Total revenue was up 8 percent over the same period a year ago, with U.S. government revenue up 17.6 percent, due in part to the entry into service of WorldView-3 and the EnhancedView contract’s resulting step-up in monthly payments.
DigitalGlobe is gradually building its archive of 30-centimeter imagery. The company has multiple competitors in Europe, the Middle East and Asia, and many governments are now buying their own satellites for their domestic use. But DigitalGlobe remains the sole provider of commercially available 30-centimeter imagery.
WorldView-4, offering roughly the same resolution as WorldView-3, will permit DigitalGlobe to address more commercial demand since much of WorldView-3’s capacity is reserved for the U.S. government under EnhancedView.
Tarr said the company has been successful in driving price increases for 30-centimeter imagery for those customers, including many governments, that insist on the highest-possible image sharpness.
Tarr had told investors that a 30-centimeter product would also allow the company to go toe-to-toe with the global aerial-imagery market. Tarr reiterated that during the April 30 call, saying today’s market for 30-centimeter aerial imagery is valued at between $900 million and $1 billion per year.
Longer term, DigitalGlobe is likely facing a new competitor as the U.S. and other governments gradually open commercial airspace to unmanned vehicles.

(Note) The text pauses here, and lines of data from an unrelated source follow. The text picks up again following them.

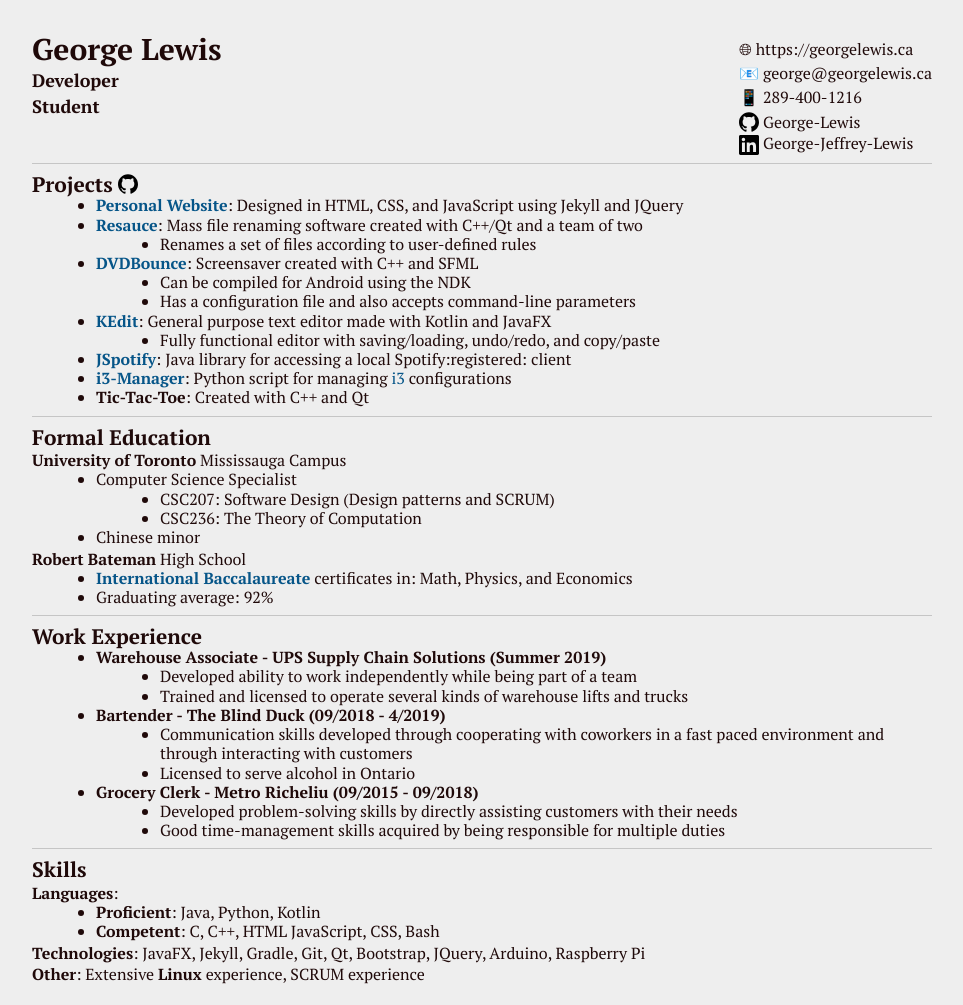
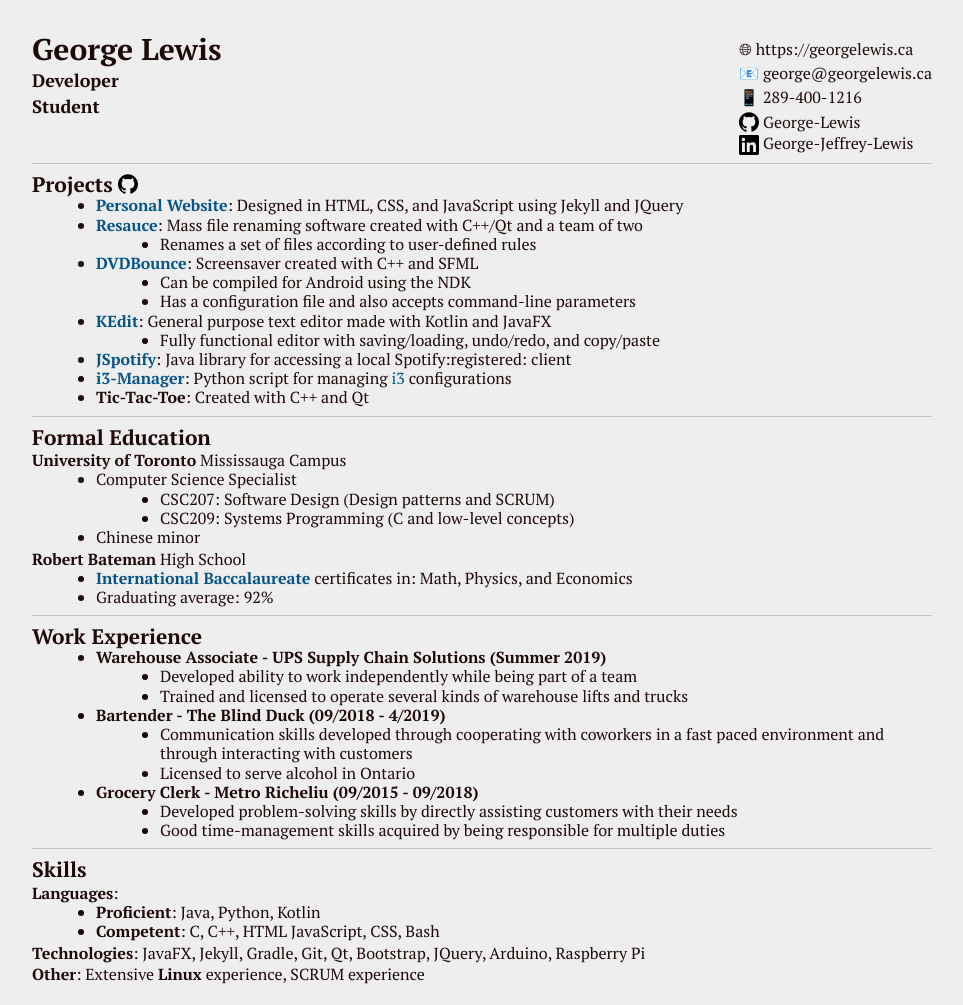
Before and after one commit to George-lewis/george-lewis.github.io, a Jekyll site: the page built from __pages/resume.markdown, in a window 1280 px wide. Shown: the whole page, without its empty margins (158-1121 px from the left). Built offline with Jekyll 4.4.1, drawn with Linux system fonts in a browser that asks for light colours.

Commit message:
Update Res

```diff
--- a/__pages/resume.markdown
+++ b/__pages/resume.markdown
@@ -28,7 +28,7 @@
 
 - Computer Science Specialist
   - CSC207: Software Design (Design patterns and SCRUM)
-  - CSC236: The Theory of Computation
+  - CSC209: Systems Programming (C and low-level concepts)
 - Chinese minor
 
 **Robert Bateman** High School
```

Tarr said he could imagine DigitalGlobe partnering with one or more drone operators to as part of a multiplatform commercial offer, just as the company has done with aerial image providers.